Special Olympics has come and gone, throwing the subject of disabilities in the spotlight at Messiah once again. According to the CDC’s most recent statistics, up to one in four Americans have a disability. But while we tend to focus on the more obvious examples of disability on campus, there is a large category that is not so visible and often gets overlooked. These are the Invisible Disabilities.
They’re hard to spot because they don’t physically impair someone, like blindness or paralysis, but they do significantly impair their ability to accomplish certain things. Some examples of invisible disabilities are learning disabilities such as dyslexia and ADHD. IQ is not affected but there are roadblocks to learning or understanding different kinds of information. Other disabilities include health impairments like Lyme’s, migraines or diabetes, and mental health issues like chronic depression and anxiety. Because they are usually “invisible” to other people, these kinds of disabilities are often misunderstood. “‘We can’t see it, so there must not be anything wrong with you’ is sometimes a perception that students get,” said Director of Disability Services Amy Slody. “Sometimes they don’t understand the impact that a disability has on the individual.” This often comes up in terms of accommodations, like when a student with ADHD gets extra time on exams or an autistic student gets medical permission for a single room. When the difficulties are not obvious, people may not understand the roadblocks and why a person needs these accommodations. First-year student Ariana receives accommodations for extra time on exams to cope with PTSD, anxiety, depression and processing issues. She said, “getting extra time is what puts me on a level playing field, otherwise I’m behind and disadvantaged. People sometimes think, ‘oh, you’re making a big deal out of nothing,’ or ‘it’s not an actual thing,’ but it is a very real thing for a lot of people. I guess people who haven’t experienced it themselves don’t understand that.”

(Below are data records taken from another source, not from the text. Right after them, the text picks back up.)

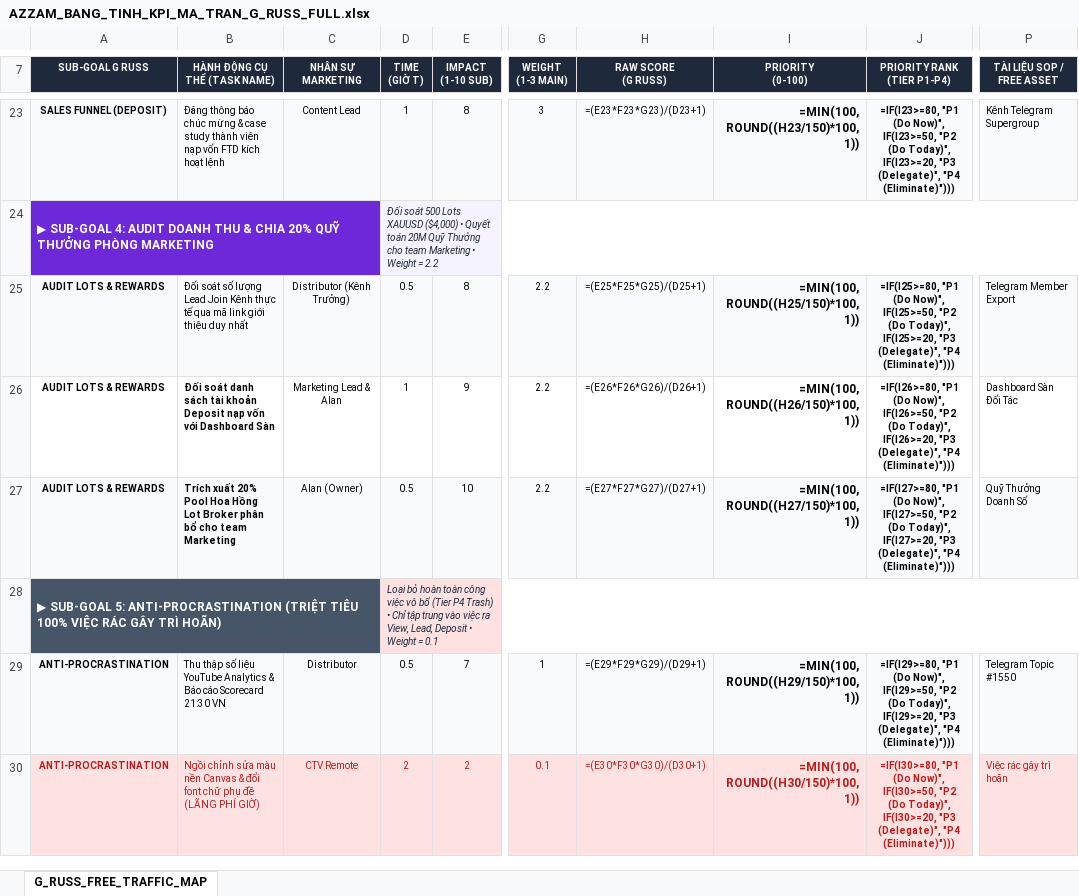
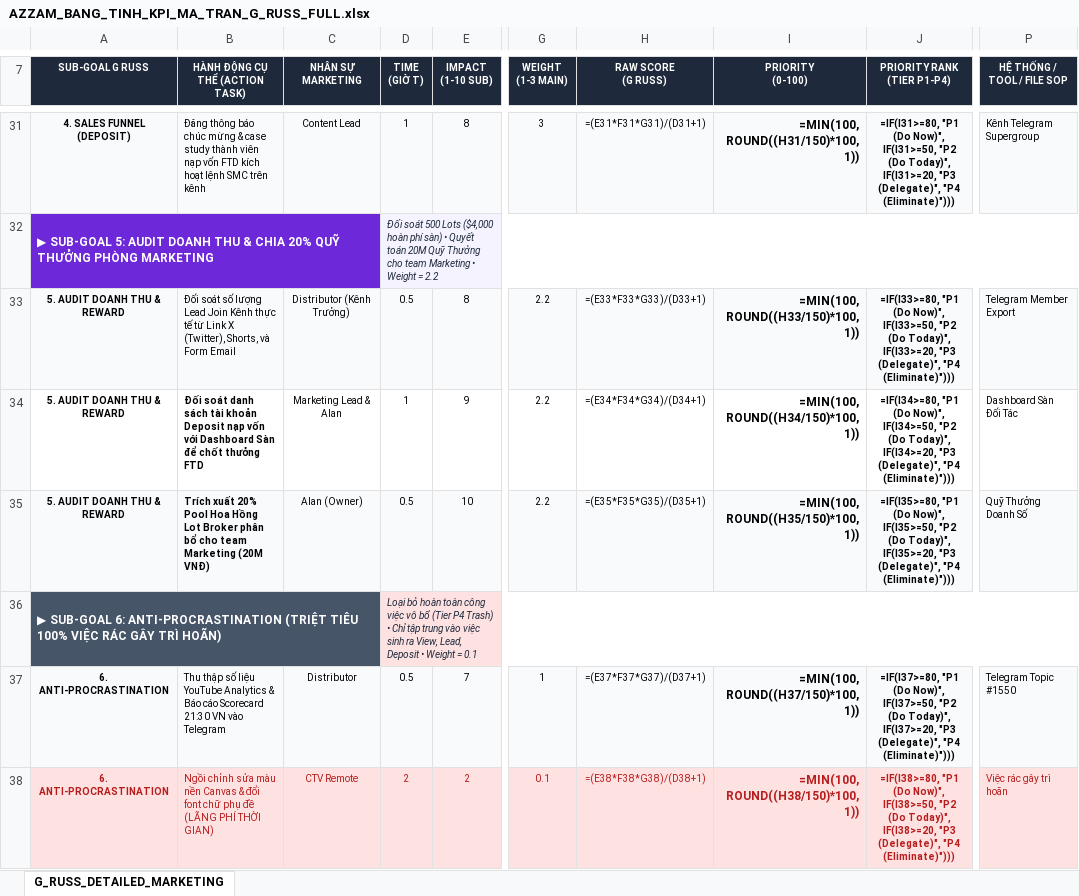
Before and after one commit to hoangkyanh2805-ux/chart, an Excel workbook: livrables/AZZAM_BANG_TINH_KPI_MA_TRAN_G_RUSS_FULL.xlsx, sheet G_RUSS_DETAILED_MARKETING, drawn as a sheet; only a part is shown, gaps mark what is left out; values as stored, in another font and other column widths than the file's, no borders; formulas without a stored value are shown as written; addresses are those after the commit; the diff covers the shown part only; the diff names each change by its address in the sheet, - before the commit and + after, or states it on an @@ line.

Commit message:
feat(funnel): integrate GenLogin X bot, 5-day automated email drip and direct deposit funnel into marketing single-sheet and docs

```diff
--- a/livrables/AZZAM_BANG_TINH_KPI_MA_TRAN_G_RUSS_FULL.xlsx (sheet G_RUSS_DETAILED_MARKETING)
+++ b/livrables/AZZAM_BANG_TINH_KPI_MA_TRAN_G_RUSS_FULL.xlsx (sheet G_RUSS_DETAILED_MARKETING)
-sheet tab: G_RUSS_FREE_TRAFFIC_MAP
+sheet tab: G_RUSS_DETAILED_MARKETING
-B7: HÀNH ĐỘNG CỤ THỂ (TASK NAME)
+B7: HÀNH ĐỘNG CỤ THỂ (ACTION TASK)
-P7: TÀI LIỆU SOP / FREE ASSET
+P7: HỆ THỐNG / TOOL / FILE SOP
-A31 (SUB-GOAL G RUSS): SALES FUNNEL (DEPOSIT)
+A31 (SUB-GOAL G RUSS): 4. SALES FUNNEL (DEPOSIT)
-B31 (HÀNH ĐỘNG CỤ THỂ (ACTION TASK)): …hoạt lệnh
+B31 (HÀNH ĐỘNG CỤ THỂ (ACTION TASK)): …hoạt lệnh SMC trên kênh
-H31 (RAW SCORE (G RUSS)): =(E23*F23*G23)/(D23+1)
+H31 (RAW SCORE (G RUSS)): =(E31*F31*G31)/(D31+1)
-I31 (PRIORITY (0-100)): =MIN(100, ROUND((H23/150)*100, 1))
+I31 (PRIORITY (0-100)): =MIN(100, ROUND((H31/150)*100, 1))
-J31 (PRIORITY RANK (TIER P1-P4)): =IF(I23>=80, "P1 (Do Now)", IF(I23>=50, "P2 (Do Today)", IF(I23>=20, "P3 (Delegate)",…
+J31 (PRIORITY RANK (TIER P1-P4)): =IF(I31>=80, "P1 (Do Now)", IF(I31>=50, "P2 (Do Today)", IF(I31>=20, "P3 (Delegate)",…
-A32 (SUB-GOAL G RUSS): ▶ SUB-GOAL 4: AUDIT DOANH…
+A32 (SUB-GOAL G RUSS): ▶ SUB-GOAL 5: AUDIT DOANH…
-D32 (TIME (GIỜ T)): …500 Lots XAUUSD ($4,000) • Quyết…
+D32 (TIME (GIỜ T)): …500 Lots ($4,000 hoàn phí sàn) • Quyết…
-A33:A35 (SUB-GOAL G RUSS): AUDIT LOTS & REWARDS
+A33:A35 (SUB-GOAL G RUSS): 5. AUDIT DOANH THU & REWARD
-B33 (HÀNH ĐỘNG CỤ THỂ (ACTION TASK)): …thực tế qua mã link giới thiệu duy nhất
+B33 (HÀNH ĐỘNG CỤ THỂ (ACTION TASK)): …thực tế từ Link X (Twitter), Shorts, và Form Email
-H33 (RAW SCORE (G RUSS)): =(E25*F25*G25)/(D25+1)
+H33 (RAW SCORE (G RUSS)): =(E33*F33*G33)/(D33+1)
-I33 (PRIORITY (0-100)): =MIN(100, ROUND((H25/150)*100, 1))
+I33 (PRIORITY (0-100)): =MIN(100, ROUND((H33/150)*100, 1))
-J33 (PRIORITY RANK (TIER P1-P4)): =IF(I25>=80, "P1 (Do Now)", IF(I25>=50, "P2 (Do Today)", IF(I25>=20, "P3 (Delegate)",…
+J33 (PRIORITY RANK (TIER P1-P4)): =IF(I33>=80, "P1 (Do Now)", IF(I33>=50, "P2 (Do Today)", IF(I33>=20, "P3 (Delegate)",…
-B34 (HÀNH ĐỘNG CỤ THỂ (ACTION TASK)): …Dashboard Sàn
+B34 (HÀNH ĐỘNG CỤ THỂ (ACTION TASK)): …Dashboard Sàn để chốt thưởng FTD
-H34 (RAW SCORE (G RUSS)): =(E26*F26*G26)/(D26+1)
+H34 (RAW SCORE (G RUSS)): =(E34*F34*G34)/(D34+1)
-I34 (PRIORITY (0-100)): =MIN(100, ROUND((H26/150)*100, 1))
+I34 (PRIORITY (0-100)): =MIN(100, ROUND((H34/150)*100, 1))
-J34 (PRIORITY RANK (TIER P1-P4)): =IF(I26>=80, "P1 (Do Now)", IF(I26>=50, "P2 (Do Today)", IF(I26>=20, "P3 (Delegate)",…
+J34 (PRIORITY RANK (TIER P1-P4)): =IF(I34>=80, "P1 (Do Now)", IF(I34>=50, "P2 (Do Today)", IF(I34>=20, "P3 (Delegate)",…
-B35 (HÀNH ĐỘNG CỤ THỂ (ACTION TASK)): …team Marketing
+B35 (HÀNH ĐỘNG CỤ THỂ (ACTION TASK)): …team Marketing (20M VNĐ)
-H35 (RAW SCORE (G RUSS)): =(E27*F27*G27)/(D27+1)
+H35 (RAW SCORE (G RUSS)): =(E35*F35*G35)/(D35+1)
-I35 (PRIORITY (0-100)): =MIN(100, ROUND((H27/150)*100, 1))
+I35 (PRIORITY (0-100)): =MIN(100, ROUND((H35/150)*100, 1))
-J35 (PRIORITY RANK (TIER P1-P4)): =IF(I27>=80, "P1 (Do Now)", IF(I27>=50, "P2 (Do Today)", IF(I27>=20, "P3 (Delegate)",…
+J35 (PRIORITY RANK (TIER P1-P4)): =IF(I35>=80, "P1 (Do Now)", IF(I35>=50, "P2 (Do Today)", IF(I35>=20, "P3 (Delegate)",…
-A36 (SUB-GOAL G RUSS): ▶ SUB-GOAL 5: ANTI-PROCRASTINATION (TRIỆT…
+A36 (SUB-GOAL G RUSS): ▶ SUB-GOAL 6: ANTI-PROCRASTINATION (TRIỆT…
-D36 (TIME (GIỜ T)): …vào việc ra View,…
+D36 (TIME (GIỜ T)): …vào việc sinh ra View,…
-A37:A38 (SUB-GOAL G RUSS): ANTI-PROCRASTINATION
+A37:A38 (SUB-GOAL G RUSS): 6. ANTI-PROCRASTINATION
-B37 (HÀNH ĐỘNG CỤ THỂ (ACTION TASK)): …21:30 VN
+B37 (HÀNH ĐỘNG CỤ THỂ (ACTION TASK)): …21:30 VN vào Telegram
-H37 (RAW SCORE (G RUSS)): =(E29*F29*G29)/(D29+1)
+H37 (RAW SCORE (G RUSS)): =(E37*F37*G37)/(D37+1)
-I37 (PRIORITY (0-100)): =MIN(100, ROUND((H29/150)*100, 1))
+I37 (PRIORITY (0-100)): =MIN(100, ROUND((H37/150)*100, 1))
-J37 (PRIORITY RANK (TIER P1-P4)): =IF(I29>=80, "P1 (Do Now)", IF(I29>=50, "P2 (Do Today)", IF(I29>=20, "P3 (Delegate)",…
+J37 (PRIORITY RANK (TIER P1-P4)): =IF(I37>=80, "P1 (Do Now)", IF(I37>=50, "P2 (Do Today)", IF(I37>=20, "P3 (Delegate)",…
-B38 (HÀNH ĐỘNG CỤ THỂ (ACTION TASK)): …(LÃNG PHÍ GIỜ)
+B38 (HÀNH ĐỘNG CỤ THỂ (ACTION TASK)): …(LÃNG PHÍ THỜI GIAN)
-H38 (RAW SCORE (G RUSS)): =(E30*F30*G30)/(D30+1)
+H38 (RAW SCORE (G RUSS)): =(E38*F38*G38)/(D38+1)
-I38 (PRIORITY (0-100)): =MIN(100, ROUND((H30/150)*100, 1))
+I38 (PRIORITY (0-100)): =MIN(100, ROUND((H38/150)*100, 1))
-J38 (PRIORITY RANK (TIER P1-P4)): =IF(I30>=80, "P1 (Do Now)", IF(I30>=50, "P2 (Do Today)", IF(I30>=20, "P3 (Delegate)",…
+J38 (PRIORITY RANK (TIER P1-P4)): =IF(I38>=80, "P1 (Do Now)", IF(I38>=50, "P2 (Do Today)", IF(I38>=20, "P3 (Delegate)",…
```
Also changed, not shown: 12 added rows, 4 removed rows, 78 edited cells and cell formats elsewhere in this sheet, 1 other file.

On top of this, many invisible disabilities (and disabilities in general), have a lot of stigma surrounding them, even on campus. “I feel like the stigma is like if you’re not neurotypical, some people think that means you’re inherently wild or need to be controlled,” said sophomore Julie Hansen, a student with autism. “They treat us like we can’t handle ourselves. It’s either that, or some people believe that people who aren’t abled are ‘stupid,’ or that their lives aren’t as fulfilling as an abled person’s.”
This results in people pitying others with invisible disabilities. “They think of it like you are different and need to be pitied, and I do not need to be pitied,” Hansen said. “I am my own person—I’m not abled, but I have a personality, I have feelings, and pitying me or anyone else with an invisible disability makes us feel inferior.”
Slody pointed out that there’s always a sense of unease when meeting someone different than you. “I think there’s some discomfort in that we don’t know how to react when we see an individual with a disability,” Slody said. “We need to step out of our body and our skin and we need to try to see why someone’s acting the way they’re acting.”
She also believes that the conversation surrounding disability needs to change. “We don’t need to pity people with disabilities. We don’t need to feel bad for them.”
She emphasized focusing on their unique perspectives and what these differences have to offer. “When we look at the big idea of diversity, we look at individuals who have to live differently than us because they think or feel differently from us, have different ideas and in fact can therefore lend a lot more to conversation and problem-solving.”